We went off to the Lexington Human Shelter in February and spent several hours visiting with the kitties. While I was blithely going from cabana to cabana, assessing, and scritching heads, Steve hadn't moved much. He was squatting behind the door and a black and white paw was holding his finger through the bars. He was smitten. We took "Baby" out and brought her to the meet and greet room, where she prowled around, growling at the smells of stress in the room. This made us a little nervous, but when picked up, this squat little cow kitty would purr like her ship had come in. Well, it had, really. We tried a few others in meet and greet and they didn't stand up to the cow kitty's charm and curiosity. We decided the growling was from fear and overstimulation and adopted her. On the way home, we brainstormed names and Steve came up with "Gladys," which nearly caused me to crash the car, I was laughing so hard. Gladys she became! She was so sweet and quiet on the way home: we were loath to leave her for a dinner outing with Steve's colleagues, but thought it was a nice 3-hour block of time she could use to adjust to her new home. This is the video we took when we returned and she came out from under the bed:

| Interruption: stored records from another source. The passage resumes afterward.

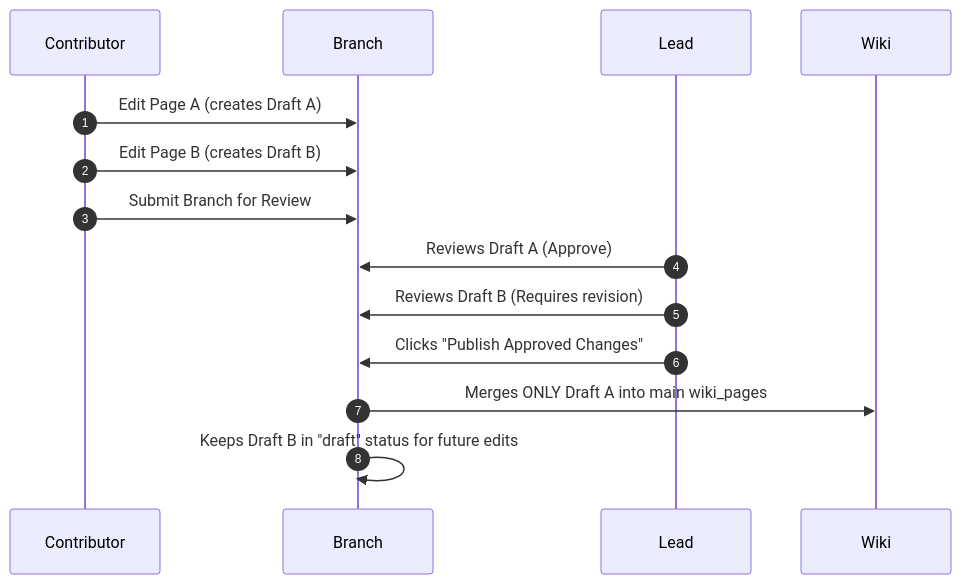
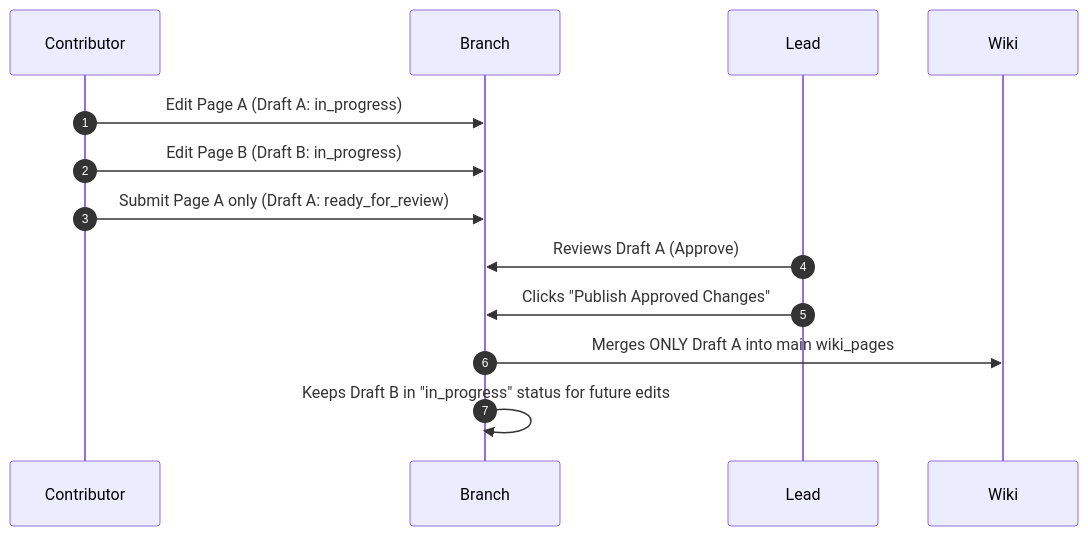
The diagram in docs/refactor_plans/modular_architecture_v2.md (nduckmink/arkon), drawn with Mermaid before and after one commit. The commit also changed other lines of this file, not shown here.

````diff
--- a/docs/refactor_plans/modular_architecture_v2.md
+++ b/docs/refactor_plans/modular_architecture_v2.md
@@ -64,12 +74,11 @@
 ```mermaid
 sequenceDiagram
     autonumber
-    Contributor ->> Branch: Edit Page A (creates Draft A)
-    Contributor ->> Branch: Edit Page B (creates Draft B)
-    Contributor ->> Branch: Submit Branch for Review
+    Contributor ->> Branch: Edit Page A (Draft A: in_progress)
+    Contributor ->> Branch: Edit Page B (Draft B: in_progress)
+    Contributor ->> Branch: Submit Page A only (Draft A: ready_for_review)
     Lead ->> Branch: Reviews Draft A (Approve)
-    Lead ->> Branch: Reviews Draft B (Requires revision)
     Lead ->> Branch: Clicks "Publish Approved Changes"
     Branch ->> Wiki: Merges ONLY Draft A into main wiki_pages
-    Branch ->> Branch: Keeps Draft B in "draft" status for future edits
+    Branch ->> Branch: Keeps Draft B in "in_progress" status for future edits
 ```
````
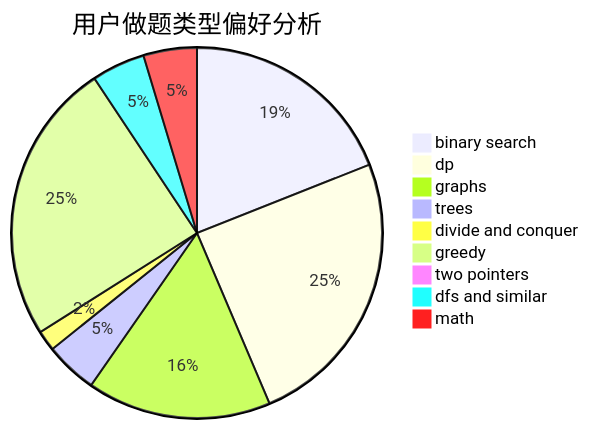
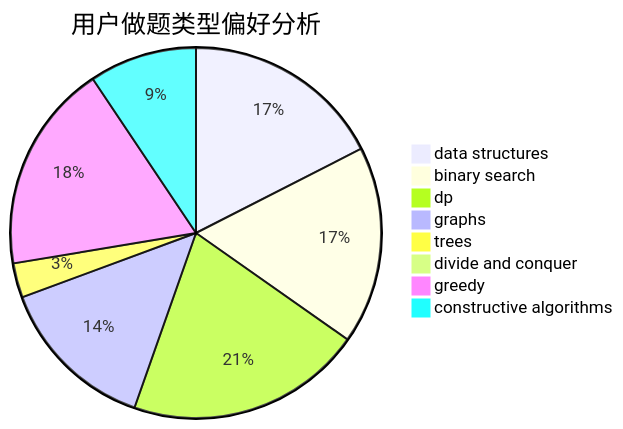
Before and after one commit to sherpahu/cfrs.github.io: the second of 3 diagrams in docs/user/u26.md, drawn with Mermaid. The commit also changed other lines of this file and 2775 other files, not shown here.

````diff
--- a/docs/user/u26.md
+++ b/docs/user/u26.md
@@ -23,12 +23,11 @@
 ```mermaid
 pie title 用户做题类型偏好分析
-    "binary search" :  383
-    "dp" :  496
-    "graphs" :  324
-    "trees" :  92
-    "divide and conquer" :  36
-    "greedy" :  497
-    "two pointers" :  1
-    "dfs and similar" :  94
-    "math" :  94
+    "data structures" :  378
+    "binary search" :  373
+    "dp" :  446
+    "graphs" :  302
+    "trees" :  65
+    "divide and conquer" :  8
+    "greedy" :  394
+    "constructive algorithms" :  203
 ```
````
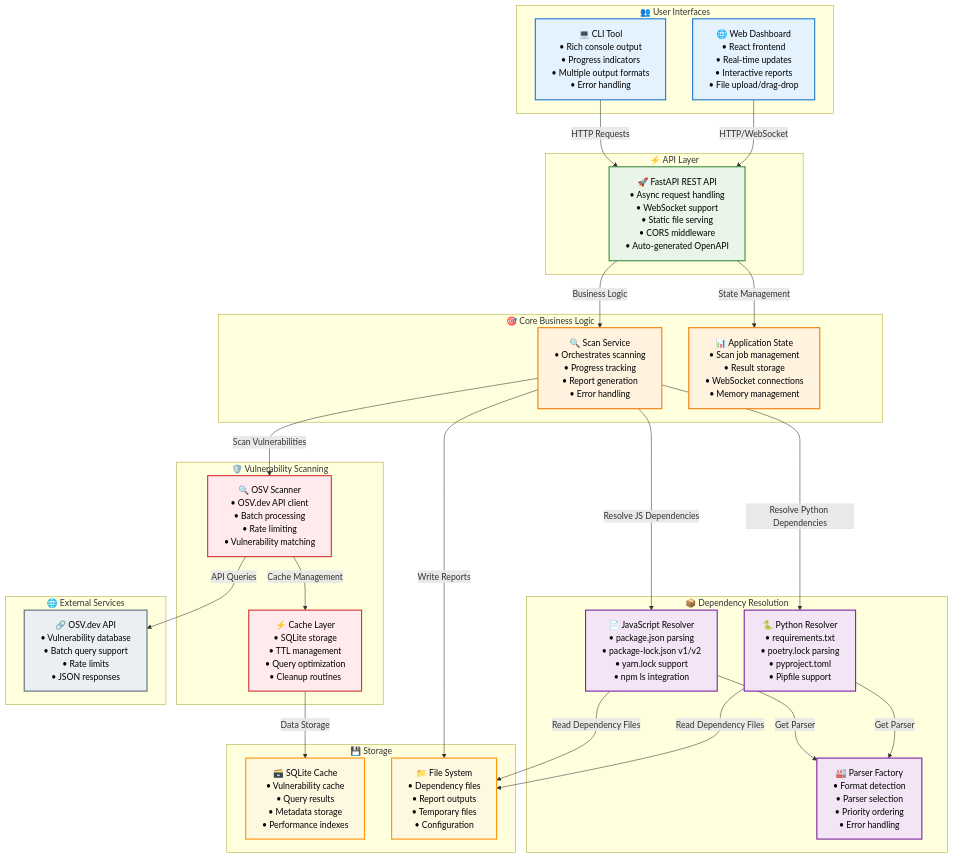
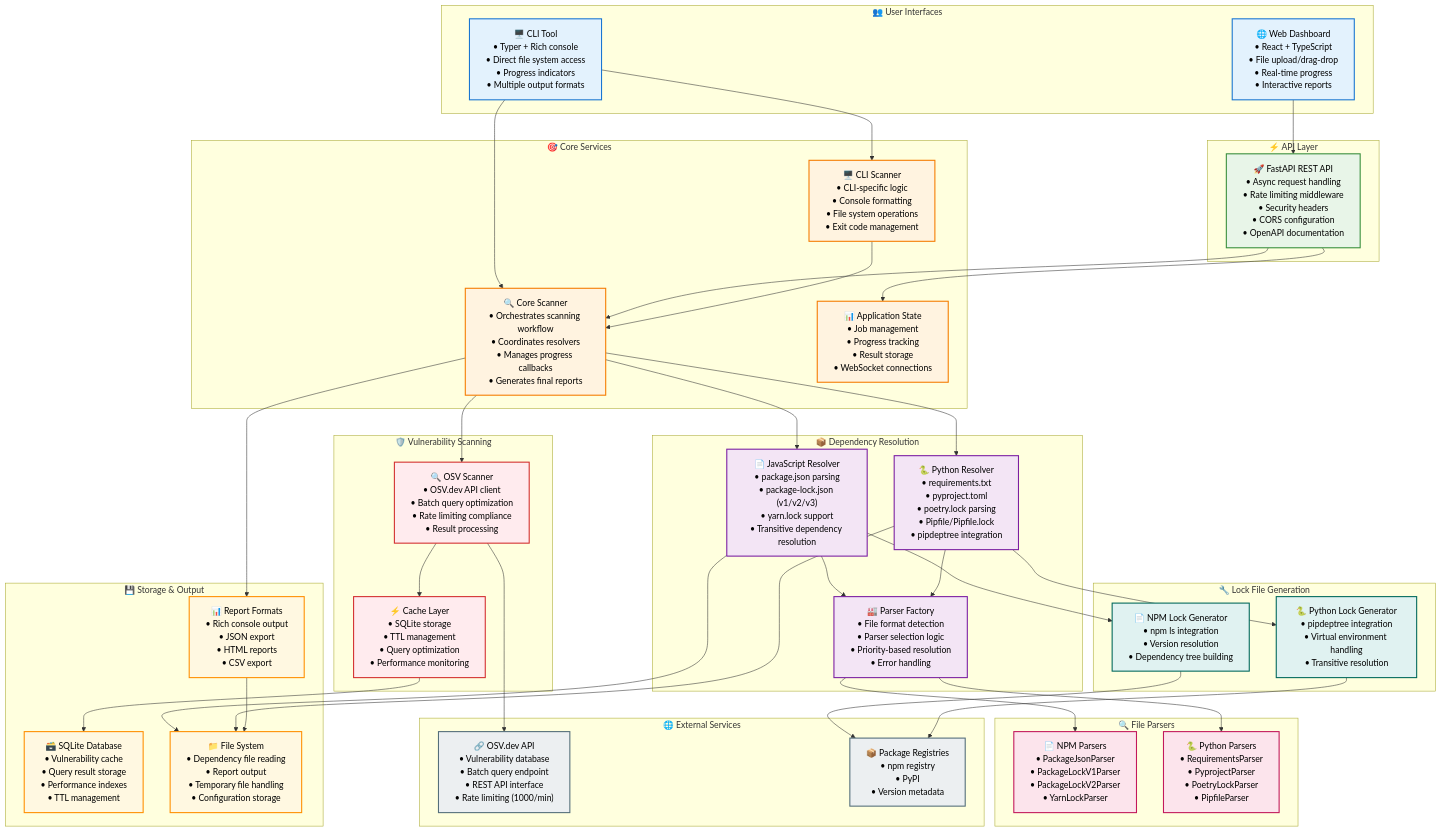
Before and after one commit to therickybobbeh/dep-scanner: the first of 5 diagrams in docs/diagrams/system-architecture.md, drawn with Mermaid. The commit also changed other lines of this file and 49 other files, not shown here.

````diff
--- a/docs/diagrams/system-architecture.md
+++ b/docs/diagrams/system-architecture.md
@@ -3,87 +7,120 @@
 ```mermaid
-flowchart TB
-    %% User Interfaces
-    subgraph UI ["👥 User Interfaces"]
-        CLI["💻 CLI Tool<br/>• Rich console output<br/>• Progress indicators<br/>• Multiple output formats<br/>• Error handling"]
-        WebUI["🌐 Web Dashboard<br/>• React frontend<br/>• Real-time updates<br/>• Interactive reports<br/>• File upload/drag-drop"]
+graph TB
+    subgraph "👥 User Interfaces"
+        CLI["🖥️ CLI Tool<br/>• Typer + Rich console<br/>• Direct file system access<br/>• Progress indicators<br/>• Multiple output formats"]
+        WebUI["🌐 Web Dashboard<br/>• React + TypeScript<br/>• File upload/drag-drop<br/>• Real-time progress<br/>• Interactive reports"]
     end
-
-    %% API Layer
-    subgraph API ["⚡ API Layer"]
-        FastAPI["🚀 FastAPI REST API<br/>• Async request handling<br/>• WebSocket support<br/>• Static file serving<br/>• CORS middleware<br/>• Auto-generated OpenAPI"]
+    
+    subgraph "⚡ API Layer"
+        FastAPI["🚀 FastAPI REST API<br/>• Async request handling<br/>• Rate limiting middleware<br/>• Security headers<br/>• CORS configuration<br/>• OpenAPI documentation"]
     end
-
-    %% Core Business Logic
-    subgraph Core ["🎯 Core Business Logic"]
-        ScanService["🔍 Scan Service<br/>• Orchestrates scanning<br/>• Progress tracking<br/>• Report generation<br/>• Error handling"]
-        AppState["📊 Application State<br/>• Scan job management<br/>• Result storage<br/>• WebSocket connections<br/>• Memory management"]
+    
+    subgraph "🎯 Core Services"
+        CoreScanner["🔍 Core Scanner<br/>• Orchestrates scanning workflow<br/>• Coordinates resolvers<br/>• Manages progress callbacks<br/>• Generates final reports"]
+        
+        AppState["📊 Application State<br/>• Job management<br/>• Progress tracking<br/>• Result storage<br/>• WebSocket connections"]
+        
+        CLIScanner["🖥️ CLI Scanner<br/>• CLI-specific logic<br/>• Console formatting<br/>• File system operations<br/>• Exit code management"]
     end
-
-    %% Dependency Resolution
-    subgraph Resolvers ["📦 Dependency Resolution"]
-        JSResolver["📄 JavaScript Resolver<br/>• package.json parsing<br/>• package-lock.json v1/v2<br/>• yarn.lock support<br/>• npm ls integration"]
-        PyResolver["🐍 Python Resolver<br/>• requirements.txt<br/>• poetry.lock parsing<br/>• pyproject.toml<br/>• Pipfile support"]
-        ParserFactory["🏭 Parser Factory<br/>• Format detection<br/>• Parser selection<br/>• Priority ordering<br/>• Error handling"]
+    
+    subgraph "📦 Dependency Resolution"
+        JSResolver["📄 JavaScript Resolver<br/>• package.json parsing<br/>• package-lock.json (v1/v2/v3)<br/>• yarn.lock support<br/>• Transitive dependency resolution"]
+        
+        PyResolver["🐍 Python Resolver<br/>• requirements.txt<br/>• pyproject.toml<br/>• poetry.lock parsing<br/>• Pipfile/Pipfile.lock<br/>• pipdeptree integration"]
+        
+        ParserFactory["🏭 Parser Factory<br/>• File format detection<br/>• Parser selection logic<br/>• Priority-based resolution<br/>• Error handling"]
     end
-
-    %% Vulnerability Scanning
-    subgraph Scanner ["🛡️ Vulnerability Scanning"]
-        OSVScanner["🔍 OSV Scanner<br/>• OSV.dev API client<br/>• Batch processing<br/>• Rate limiting<br/>• Vulnerability matching"]
-        CacheLayer["⚡ Cache Layer<br/>• SQLite storage<br/>• TTL management<br/>• Query optimization<br/>• Cleanup routines"]
+    
+    subgraph "🔍 File Parsers"
+        NPMParsers["📄 NPM Parsers<br/>• PackageJsonParser<br/>• PackageLockV1Parser<br/>• PackageLockV2Parser<br/>• YarnLockParser"]
+        
+        PythonParsers["🐍 Python Parsers<br/>• RequirementsParser<br/>• PyprojectParser<br/>• PoetryLockParser<br/>• PipfileParser"]
     end
-
-    %% External Services
-    subgraph External ["🌐 External Services"]
-        OSVApi["🔗 OSV.dev API<br/>• Vulnerability database<br/>• Batch query support<br/>• Rate limits<br/>• JSON responses"]
+    
+    subgraph "🛡️ Vulnerability Scanning"
+        OSVScanner["🔍 OSV Scanner<br/>• OSV.dev API client<br/>• Batch query optimization<br/>• Rate limiting compliance<br/>• Result processing"]
+        
+        CacheLayer["⚡ Cache Layer<br/>• SQLite storage<br/>• TTL management<br/>• Query optimization<br/>• Performance monitoring"]
     end
-
-    %% Storage
-    subgraph Storage ["💾 Storage"]
-        SQLiteCache["🗃️ SQLite Cache<br/>• Vulnerability cache<br/>• Query results<br/>• Metadata storage<br/>• Performance indexes"]
-        FileSystem["📁 File System<br/>• Dependency files<br/>• Report outputs<br/>• Temporary files<br/>• Configuration"]
+    
+    subgraph "🔧 Lock File Generation"
+        NpmGenerator["📄 NPM Lock Generator<br/>• npm ls integration<br/>• Version resolution<br/>• Dependency tree building"]
+        
+        PythonGenerator["🐍 Python Lock Generator<br/>• pipdeptree integration<br/>• Virtual environment handling<br/>• Transitive resolution"]
+    end
+    
+    subgraph "🌐 External Services"
+        OSVApi["🔗 OSV.dev API<br/>• Vulnerability database<br/>• Batch query endpoint<br/>• REST API interface<br/>• Rate limiting (1000/min)"]
+        
+        PackageRegistries["📦 Package Registries<br/>• npm registry<br/>• PyPI<br/>• Version metadata"]
+    end
+    
+    subgraph "💾 Storage & Output"
+        SQLiteDB["🗃️ SQLite Database<br/>• Vulnerability cache<br/>• Query result storage<br/>• Performance indexes<br/>• TTL management"]
+        
+        FileSystem["📁 File System<br/>• Dependency file reading<br/>• Report output<br/>• Temporary file handling<br/>• Configuration storage"]
+        
+        Reports["📊 Report Formats<br/>• Rich console output<br/>• JSON export<br/>• HTML reports<br/>• CSV export"]
     end
 
     %% User Interface Connections
-    CLI -->|HTTP Requests| FastAPI
-    WebUI -->|HTTP/WebSocket| FastAPI
-
+    CLI --> CLIScanner
+    CLI --> CoreScanner
+    WebUI --> FastAPI
+    
     %% API Layer Connections
-    FastAPI -->|Business Logic| ScanService
-    FastAPI -->|State Management| AppState
-
-    %% Core Logic Connections
-    ScanService -->|Resolve JS Dependencies| JSResolver
-    ScanService -->|Resolve Python Dependencies| PyResolver
-    ScanService -->|Scan Vulnerabilities| OSVScanner
-
+    FastAPI --> CoreScanner
+    FastAPI --> AppState
+    
+    %% Core Service Connections
+    CoreScanner --> JSResolver
+    CoreScanner --> PyResolver
+    CoreScanner --> OSVScanner
+    CLIScanner --> CoreScanner
+    
     %% Resolver Connections
-    JSResolver -->|Get Parser| ParserFactory
-    PyResolver -->|Get Parser| ParserFactory
-
+    JSResolver --> ParserFactory
+    PyResolver --> ParserFactory
+    JSResolver --> NpmGenerator
+    PyResolver --> PythonGenerator
+    
+    %% Parser Factory Connections
+    ParserFactory --> NPMParsers
+    ParserFactory --> PythonParsers
+    
     %% Scanner Connections
-    OSVScanner -->|Cache Management| CacheLayer
-    OSVScanner -->|API Queries| OSVApi
-    CacheLayer -->|Data Storage| SQLiteCache
-
+    OSVScanner --> CacheLayer
+    OSVScanner --> OSVApi
+    
     %% Storage Connections
-    JSResolver -->|Read Dependency Files| FileSystem
-    PyResolver -->|Read Dependency Files| FileSystem
-    ScanService -->|Write Reports| FileSystem
+    CacheLayer --> SQLiteDB
+    JSResolver --> FileSystem
+    PyResolver --> FileSystem
+    CoreScanner --> Reports
+    Reports --> FileSystem
+    
+    %% External Connections
+    NpmGenerator --> PackageRegistries
+    PythonGenerator --> PackageRegistries
 
     %% Styling
     classDef userInterface fill:#E3F2FD,stroke:#1976D2,stroke-width:2px,color:#000
     classDef apiLayer fill:#E8F5E8,stroke:#388E3C,stroke-width:2px,color:#000
-    classDef coreLogic fill:#FFF3E0,stroke:#F57C00,stroke-width:2px,color:#000
+    classDef coreService fill:#FFF3E0,stroke:#F57C00,stroke-width:2px,color:#000
     classDef resolverLayer fill:#F3E5F5,stroke:#7B1FA2,stroke-width:2px,color:#000
+    classDef parserLayer fill:#FCE4EC,stroke:#C2185B,stroke-width:2px,color:#000
     classDef scannerLayer fill:#FFEBEE,stroke:#D32F2F,stroke-width:2px,color:#000
+    classDef generatorLayer fill:#E0F2F1,stroke:#00695C,stroke-width:2px,color:#000
     classDef external fill:#ECEFF1,stroke:#546E7A,stroke-width:2px,color:#000
     classDef storage fill:#FFF8E1,stroke:#FF8F00,stroke-width:2px,color:#000
 
     class CLI,WebUI userInterface
     class FastAPI apiLayer
-    class ScanService,AppState coreLogic
+    class CoreScanner,AppState,CLIScanner coreService
     class JSResolver,PyResolver,ParserFactory resolverLayer
+    class NPMParsers,PythonParsers parserLayer
     class OSVScanner,CacheLayer scannerLayer
-    class OSVApi external
-    class SQLiteCache,FileSystem storage
+    class NpmGenerator,PythonGenerator generatorLayer
+    class OSVApi,PackageRegistries external
+    class SQLiteDB,FileSystem,Reports storage
 ```
````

You can often find her in our dining room on the "Praise Chair." She favors the chairs in our apartment that have woven bottoms, for traction and warmth, I think. Also, like Mike Sturdevant's cat, she enjoys surveying meal times, not begging, just being part of the proceedings. When we started giving her cat treats, she would get in her chair to receive them. Soon we decided to train her to stand on her hind legs before getting a treat, and that evolved into a kind of "shell game" like those you'd see at a 19th century fair. Mostly, she gets it right these days. Her tail puffs wildly with excitement when this happens.
All told, she's the softest, funniest, smartest cat either one of us have ever had, and her affectionate nature makes her a delight. If only she'd stop raiding our bar.